by | Jul 3, 2014 | Estate Planning |

In Texas and worldwide, the technology revolution has caused many old paradigms to fall away in the face of changing abilities and opportunities. In estate planning, a new area of digital assets is becoming more defined, while rules and procedures to appropriately process these assets during life and after death are developing. The estate planning process now includes making sure that one provides for the administration of his or her digital assets as well as the more traditional ones.

Some digital assets may have sentimental value only, whereas others may have economic worth. They may include photographs, personal poetry or books, family histories and ancestral trees, along with online bank accounts, PayPal accounts and other financial records. Other assets may include social media pages, domain names, bill payment services and records, email records and other miscellaneous items.
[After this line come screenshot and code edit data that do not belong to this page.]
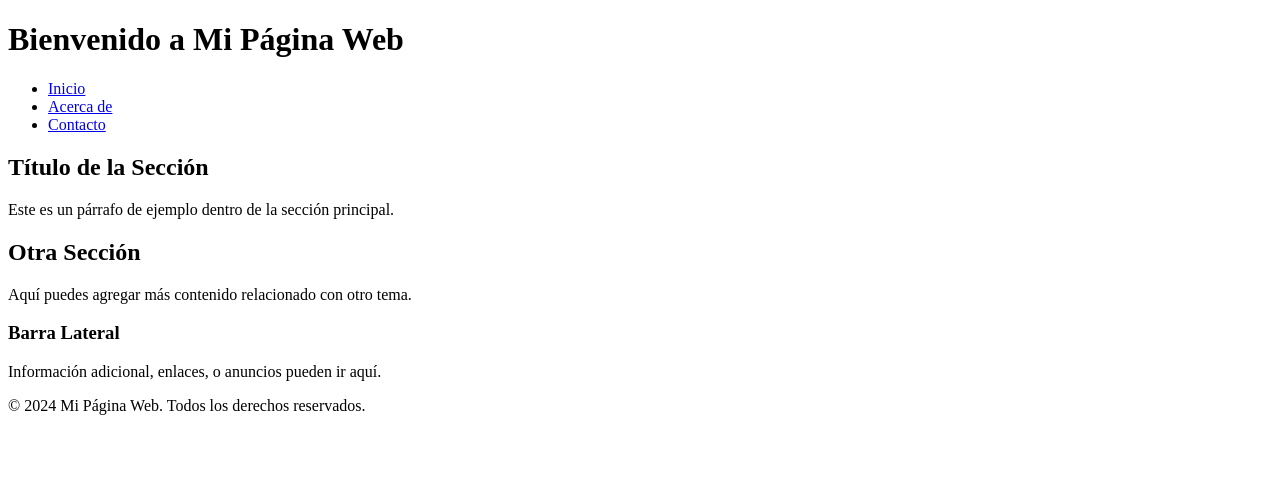
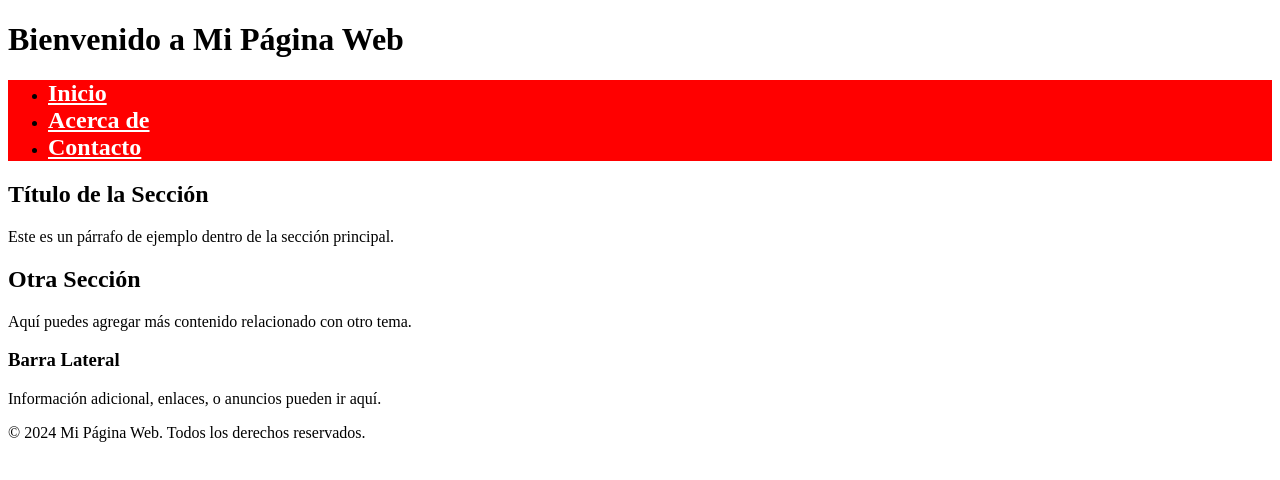
Before and after one commit to Redgnar05/NuestraPagHTML, a plain HTML site: page index.html in a window 1280 px wide. Drawn offline with Linux system fonts and the light colour scheme.

Commit message:
Update index.html
holi

```diff
--- a/index.html
+++ b/index.html
@@ -12,14 +12,15 @@
         <h1>Bienvenido a Mi Página Web</h1>
     </header>
 
-    <!-- Navegación principal -->
-    <nav>
-        <ul>
-            <li><a href="index.html">Inicio</a></li>
-            <li><a href="about.html">Acerca de</a></li>
-            <li><a href="contact.html">Contacto</a></li>
-        </ul>
-    </nav>
+
+<!-- Navegación principal -->
+<nav style="background-color: red;">
+    <ul>
+        <li><a href="index.html" style="color: white; font-size: 150%; font-weight: bold;">Inicio</a></li>
+        <li><a href="about.html" style="color: white; font-size: 150%; font-weight: bold;">Acerca de</a></li>
+        <li><a href="contact.html" style="color: white; font-size: 150%; font-weight: bold;">Contacto</a></li>
+    </ul>
+</nav>
 
     <!-- Contenido principal -->
     <main>
```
In one survey, people valued their online digital assets at an average worth of $55,000. It’s important to have all of your online information documented and turned over to your estate planning attorney when going over the preparation of a new plan. Alternatively, for those with existing estate plans, one should accumulate the information and take it to the attorney to update the plan. It’s best to let an experienced professional determine which online documents are of economic value or importance.

Additionally, sentimental items can be documented and provided separately to one’s executor or next of kin, with a separate letter of instructions on how to distribute or preserve such mementos. Furthermore, one’s passwords and other access information should be given to the appropriate persons. It’s entirely unnecessary to have your attorney, executor or others spending time and maybe money in trying to access or retrieve your materials.

Some experts in the field also recommend appointing a separate digital executor in your will or trust documents. This can be the same person, but in some cases, it may be more prudent to appoint a person whom one knows to be technologically proficient as well as trustworthy. Estate planning in Texas and nationwide is thus in a state of rapid change and adjustment necessitated by our increased technological capabilities.

Source:, “Arranging to bequeath valuable virtual assets is new age of estate planning“, Sue Doerfler, June 28, 2014